Earlier, I mentioned that I didn't agree with the idea that Winter begins with the solstice. Some thought I was just being cranky. Others said I didn't have any reason to complain about winter. And others thought about what qualifies as Winter.
Some of the responses and other posts about Winter got me to thinking about weather and snow.
Growing up in southeast Georgia, I didn't see much snow. In fact, it has snowed three times in my home town. By "snowed" I don't mean flakes in the air. I mean snow accumulating on the ground. We had flakes in the air. They didn't stay long. Except for three times.
On February 10, 1973, it snowed. And we built a snowman. Really. And a snowwoman. She didn't have boobs or anything. But it was a snowwoman because we said so. There once was a Polaroid picture of them, but it's long gone. Oh, and a snowball was kept in the freezer for a while. Someone eventually threw it out. Or at someone. I forget which.

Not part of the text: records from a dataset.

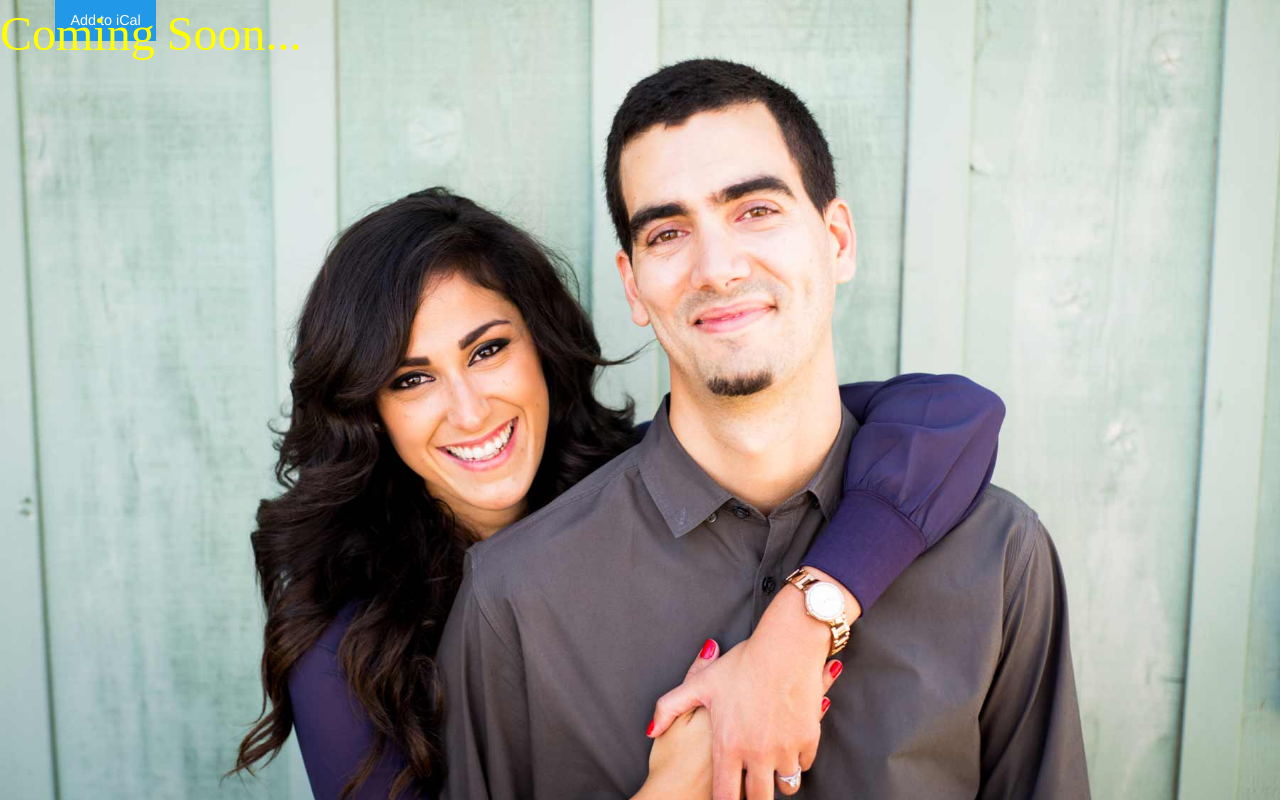
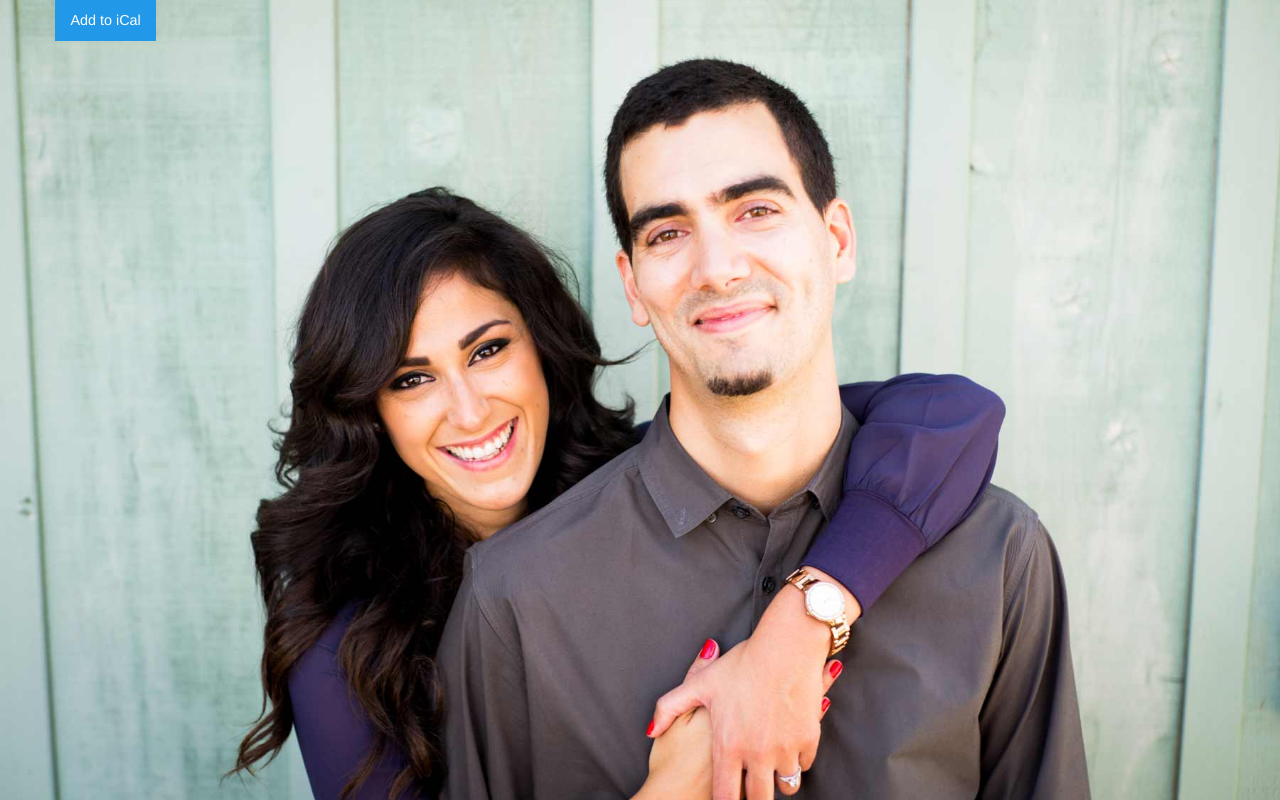
Before and after one commit to pibemillo/gonzandmon, a website: page index.html in a window 1280 px wide. Drawn offline with nearby package versions, Linux system fonts and the light colour scheme.

Commit message:
testing ical fix

```diff
--- a/index.html
+++ b/index.html
@@ -18,7 +18,7 @@
 <body class="coming-soon">
 	<div class="row">
 		<div class="small-12 columns">
-			<h1>Coming Soon...</h1>
+			<!-- <h1>Coming Soon...</h1> -->
 			<!-- <figure class="lettermark">
 				<img src="/img/lettermark.png" alt="G & M">
 			</figure> -->
```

On December 23, 1989, it snowed. And I had to work overnight. I was at the radio station and we stayed on overnight to issue weather bulletins and keep the transmitters from freezing. You see, we're not used to snow and we're certainly not used to driving in it. So when the roads freeze, it's a big deal. And snow makes driving difficult, especially for people unfamiliar with it. And consider, the fact that I can tell you all the dates it snowed means that snow is rare.
In March, 1993, it snowed. A big storm came through. But I can't tell you the exact date, but I'm thinking it was around the 13th of March. You see, I wasn't there. I was in Korea.
I got to Korea on January 15th, 1993. One never forgets the date. I had left on the 13th, but it's a long trip and there's an International Date Line to cross and such, so I didn't get there until the 15th.
And it was cold when I got there. But it got colder.
I was sent to Camp Casey, which is near Dongducheon (it was spelled Tong Du Chon when I was there), north of Seoul. Near the DMZ.
Camp Casey's reception station is called the "Turtle Farm" and newly arrived soldiers called "Turtles." I was sent from the Turtle Farm to Camp Hovey, a short run from Casey. Hovey is near Dokori (spelled Toko Ri when I was there).
Arriving at Camp Hovey, I was sent to B Co, 102d MI Battalion (they've since moved). And they were getting ready to roll to the field. Lucky me.
So, we went on a field exercise. The stitches on my Indianhead patch were still warm when we rolled out. And there were the only warm things around.
We got to the hills on the DMZ where we set up camp. And I had nothing to do. They weren't expecting me. So, I spent my time cleaning stoves and moving rocks around. And walking guard duty.
Guard duty on the snow-covered hills in Korea isn't the most fun thing in the world for a boy from southeast Georgia. Oh, I had seen snow before. Twice. In 1973 and again in 1989. But I hadn't walked around in the snow at 2:00 AM. I'm smarter than that.
Or I was until I got to Korea. And had to pull guard duty. In the snow.
Now, having trained at Ft. Stewart (my first duty station), I was used to blackout conditions. So having the entire perimeter lit up with as many lights as we could find took some getting used to. Turns out that the feeling was that it was more important to see anyone approaching than it was to not be seen by them.
So there I am, walking in the snow with more lights than a Tim Allen Christmas Special. And what's going through my mind? The lyrics to a song.
I bet you can guess the title of the song that went through my mind as I walked through this Winter wonderland, can't you? No, I don't guess you can. No, it's not the song you think. It was Manfred Mann's Earth Band's version of "Blinded By The Light."
Why that song? The cold and the snow can really get to you.